- Problem to solve:
Tally the lines of the records below that include the word "border", and write down only that tally.

(Records provided)

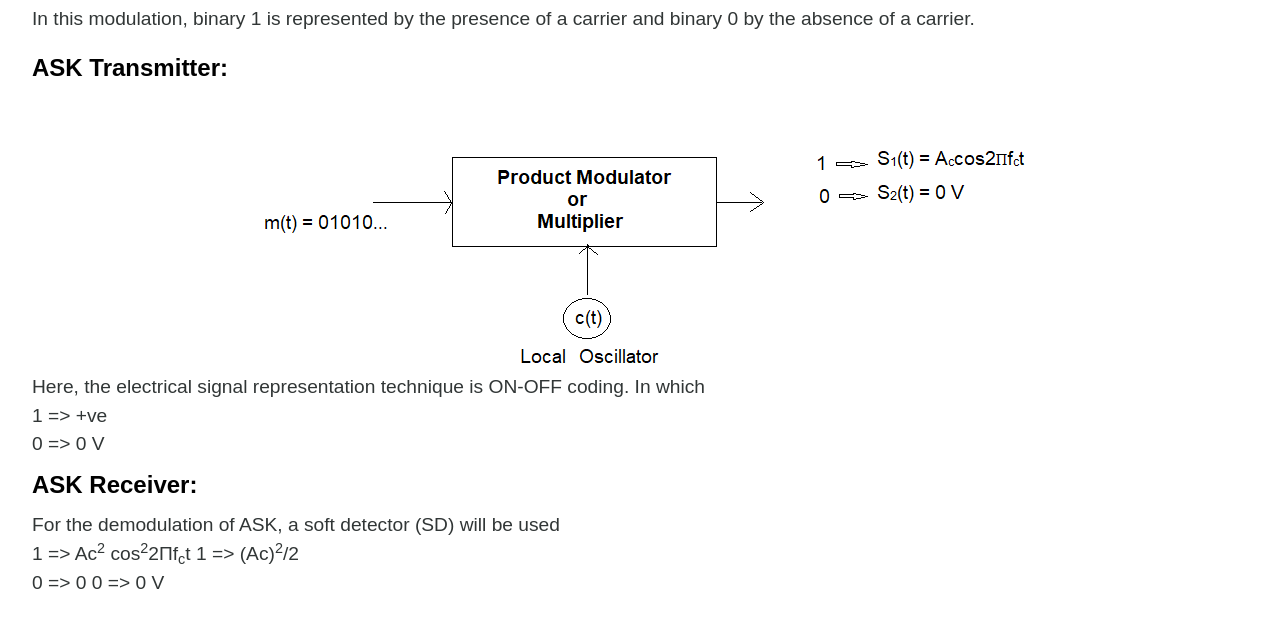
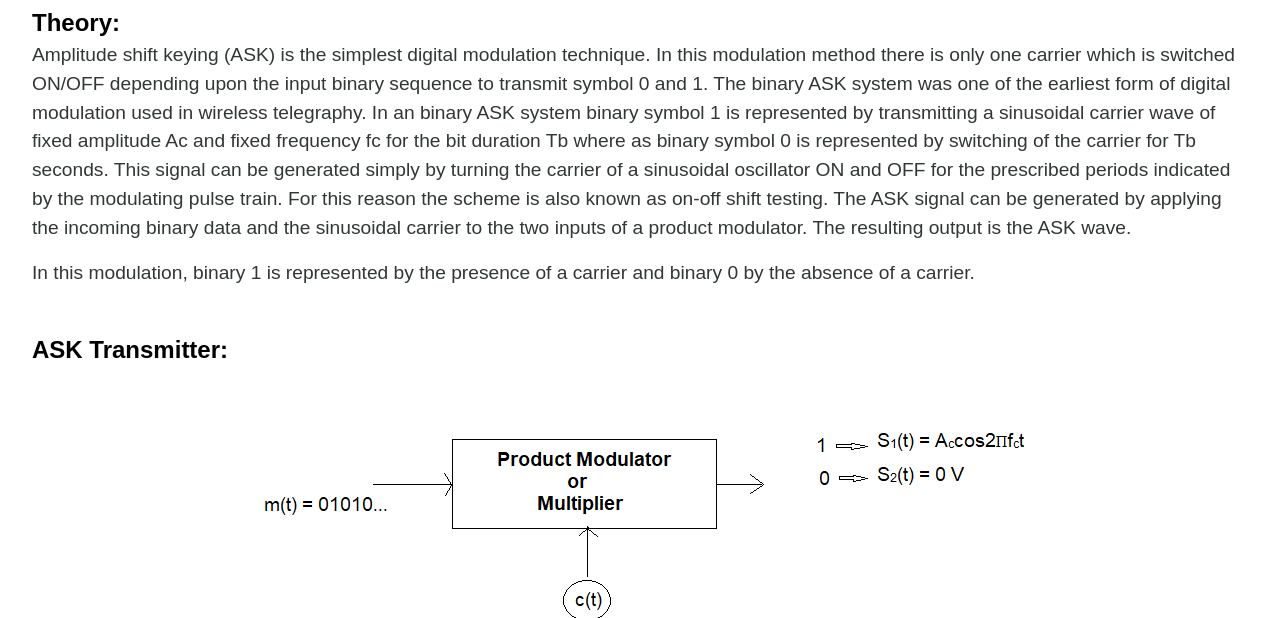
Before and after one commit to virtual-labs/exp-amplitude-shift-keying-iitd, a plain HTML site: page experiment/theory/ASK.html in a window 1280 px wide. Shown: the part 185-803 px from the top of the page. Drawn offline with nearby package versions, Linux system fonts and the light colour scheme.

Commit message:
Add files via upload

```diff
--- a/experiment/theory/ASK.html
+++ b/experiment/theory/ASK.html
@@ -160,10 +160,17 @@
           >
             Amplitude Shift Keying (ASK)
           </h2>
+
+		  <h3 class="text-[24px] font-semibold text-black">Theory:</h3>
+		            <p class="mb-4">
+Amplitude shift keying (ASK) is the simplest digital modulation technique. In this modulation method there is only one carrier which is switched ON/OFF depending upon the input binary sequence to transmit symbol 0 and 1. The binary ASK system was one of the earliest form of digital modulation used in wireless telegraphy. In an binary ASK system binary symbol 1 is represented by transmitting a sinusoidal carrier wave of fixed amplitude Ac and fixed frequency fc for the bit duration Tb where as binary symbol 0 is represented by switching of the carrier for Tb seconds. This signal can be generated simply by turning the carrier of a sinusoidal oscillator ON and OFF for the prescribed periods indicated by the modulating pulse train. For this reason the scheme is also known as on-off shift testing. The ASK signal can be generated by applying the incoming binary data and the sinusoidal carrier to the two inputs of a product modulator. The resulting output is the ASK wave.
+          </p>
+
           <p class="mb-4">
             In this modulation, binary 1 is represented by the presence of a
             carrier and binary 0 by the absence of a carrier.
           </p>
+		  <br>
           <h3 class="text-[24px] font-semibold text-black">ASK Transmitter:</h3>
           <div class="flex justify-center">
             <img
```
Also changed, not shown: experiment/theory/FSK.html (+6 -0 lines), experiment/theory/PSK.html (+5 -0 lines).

(End Records provided)
(Records provided)

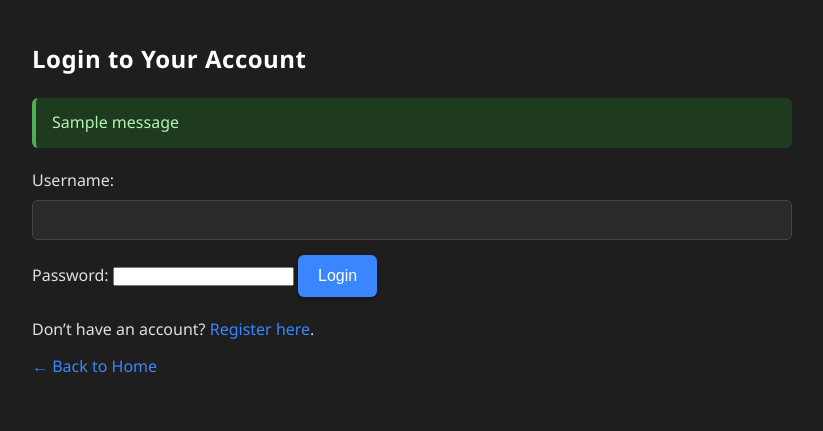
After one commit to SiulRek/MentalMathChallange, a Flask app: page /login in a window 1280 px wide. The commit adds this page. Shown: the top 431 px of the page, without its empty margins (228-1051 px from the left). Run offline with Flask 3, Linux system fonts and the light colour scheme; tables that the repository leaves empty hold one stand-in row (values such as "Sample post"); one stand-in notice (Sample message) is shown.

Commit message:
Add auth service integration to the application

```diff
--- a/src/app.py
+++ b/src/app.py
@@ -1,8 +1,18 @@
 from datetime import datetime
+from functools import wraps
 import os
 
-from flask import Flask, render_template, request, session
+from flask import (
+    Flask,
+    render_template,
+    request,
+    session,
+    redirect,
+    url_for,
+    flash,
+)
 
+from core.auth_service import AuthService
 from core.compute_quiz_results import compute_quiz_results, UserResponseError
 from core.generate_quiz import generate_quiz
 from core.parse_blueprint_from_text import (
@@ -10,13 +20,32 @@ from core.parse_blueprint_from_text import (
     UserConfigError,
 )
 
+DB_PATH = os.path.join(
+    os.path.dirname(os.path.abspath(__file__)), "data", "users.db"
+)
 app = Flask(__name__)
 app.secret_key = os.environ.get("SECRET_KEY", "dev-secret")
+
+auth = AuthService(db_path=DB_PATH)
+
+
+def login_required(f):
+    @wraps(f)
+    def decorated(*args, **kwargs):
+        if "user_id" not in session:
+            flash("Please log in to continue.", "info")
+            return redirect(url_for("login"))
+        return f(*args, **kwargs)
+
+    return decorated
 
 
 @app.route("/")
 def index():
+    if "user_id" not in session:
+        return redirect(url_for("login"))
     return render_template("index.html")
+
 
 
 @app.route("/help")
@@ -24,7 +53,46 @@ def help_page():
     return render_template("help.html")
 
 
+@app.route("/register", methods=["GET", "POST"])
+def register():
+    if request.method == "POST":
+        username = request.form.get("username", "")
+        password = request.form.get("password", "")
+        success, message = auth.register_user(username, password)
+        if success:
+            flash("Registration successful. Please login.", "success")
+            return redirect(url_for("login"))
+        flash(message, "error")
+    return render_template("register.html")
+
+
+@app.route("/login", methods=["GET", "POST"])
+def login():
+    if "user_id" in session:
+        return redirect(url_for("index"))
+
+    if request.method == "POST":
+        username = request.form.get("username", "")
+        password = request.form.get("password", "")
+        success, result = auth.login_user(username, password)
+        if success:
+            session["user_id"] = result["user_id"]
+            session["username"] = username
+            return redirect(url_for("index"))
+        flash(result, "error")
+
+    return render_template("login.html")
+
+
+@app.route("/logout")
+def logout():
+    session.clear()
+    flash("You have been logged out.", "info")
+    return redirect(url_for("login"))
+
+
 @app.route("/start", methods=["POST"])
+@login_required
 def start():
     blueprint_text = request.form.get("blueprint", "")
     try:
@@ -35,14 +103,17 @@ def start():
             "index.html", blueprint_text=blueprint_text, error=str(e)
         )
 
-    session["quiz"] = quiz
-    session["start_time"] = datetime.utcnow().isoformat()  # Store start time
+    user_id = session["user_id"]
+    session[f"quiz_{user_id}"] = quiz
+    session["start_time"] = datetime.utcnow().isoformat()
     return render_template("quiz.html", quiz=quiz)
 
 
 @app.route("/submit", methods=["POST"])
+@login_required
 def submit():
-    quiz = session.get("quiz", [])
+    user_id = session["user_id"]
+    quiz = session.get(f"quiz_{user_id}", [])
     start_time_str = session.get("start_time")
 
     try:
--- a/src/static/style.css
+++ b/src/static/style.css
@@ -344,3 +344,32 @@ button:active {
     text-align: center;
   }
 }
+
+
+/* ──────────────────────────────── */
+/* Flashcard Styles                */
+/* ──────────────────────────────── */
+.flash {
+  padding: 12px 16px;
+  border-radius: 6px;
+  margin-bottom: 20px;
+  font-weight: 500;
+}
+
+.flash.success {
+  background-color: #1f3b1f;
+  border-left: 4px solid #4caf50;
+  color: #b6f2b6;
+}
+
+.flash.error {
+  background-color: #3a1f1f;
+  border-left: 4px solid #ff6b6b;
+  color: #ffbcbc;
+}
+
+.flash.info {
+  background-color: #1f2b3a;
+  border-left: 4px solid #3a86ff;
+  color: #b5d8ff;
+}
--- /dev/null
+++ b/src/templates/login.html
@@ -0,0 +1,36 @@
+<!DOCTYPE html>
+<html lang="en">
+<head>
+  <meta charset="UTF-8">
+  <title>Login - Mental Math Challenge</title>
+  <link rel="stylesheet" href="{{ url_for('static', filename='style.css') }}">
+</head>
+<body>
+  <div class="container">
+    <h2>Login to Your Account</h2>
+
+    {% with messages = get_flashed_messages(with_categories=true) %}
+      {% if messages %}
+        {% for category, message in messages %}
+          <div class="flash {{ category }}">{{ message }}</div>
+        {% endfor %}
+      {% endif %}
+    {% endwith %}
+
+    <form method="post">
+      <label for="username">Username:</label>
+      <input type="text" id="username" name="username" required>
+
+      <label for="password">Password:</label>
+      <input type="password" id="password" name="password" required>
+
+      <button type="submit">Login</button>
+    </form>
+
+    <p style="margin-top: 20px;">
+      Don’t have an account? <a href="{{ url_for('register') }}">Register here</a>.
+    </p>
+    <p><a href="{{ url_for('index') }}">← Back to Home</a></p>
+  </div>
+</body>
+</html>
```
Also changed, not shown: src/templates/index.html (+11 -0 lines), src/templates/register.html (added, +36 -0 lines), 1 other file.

(End Records provided)
(Records provided)

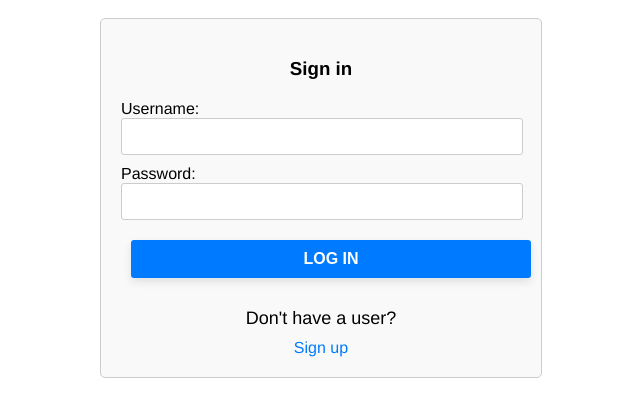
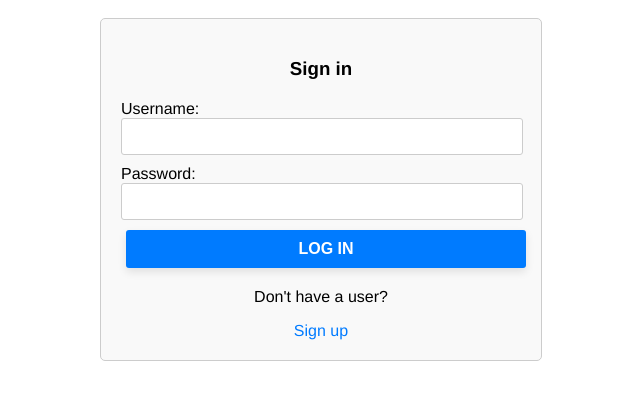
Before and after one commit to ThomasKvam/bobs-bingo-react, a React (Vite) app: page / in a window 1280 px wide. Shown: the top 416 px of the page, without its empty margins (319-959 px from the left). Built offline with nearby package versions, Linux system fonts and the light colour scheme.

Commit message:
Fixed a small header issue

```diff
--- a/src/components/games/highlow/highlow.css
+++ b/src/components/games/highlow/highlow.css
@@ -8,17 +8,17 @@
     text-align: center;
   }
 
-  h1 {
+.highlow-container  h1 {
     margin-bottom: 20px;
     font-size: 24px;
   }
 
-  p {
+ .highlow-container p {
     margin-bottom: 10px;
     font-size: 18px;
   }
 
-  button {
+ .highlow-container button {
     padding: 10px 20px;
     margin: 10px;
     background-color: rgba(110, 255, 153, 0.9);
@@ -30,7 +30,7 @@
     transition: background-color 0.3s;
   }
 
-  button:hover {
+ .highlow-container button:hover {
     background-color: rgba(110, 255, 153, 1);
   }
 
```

(End Records provided)

- Exercise response:
4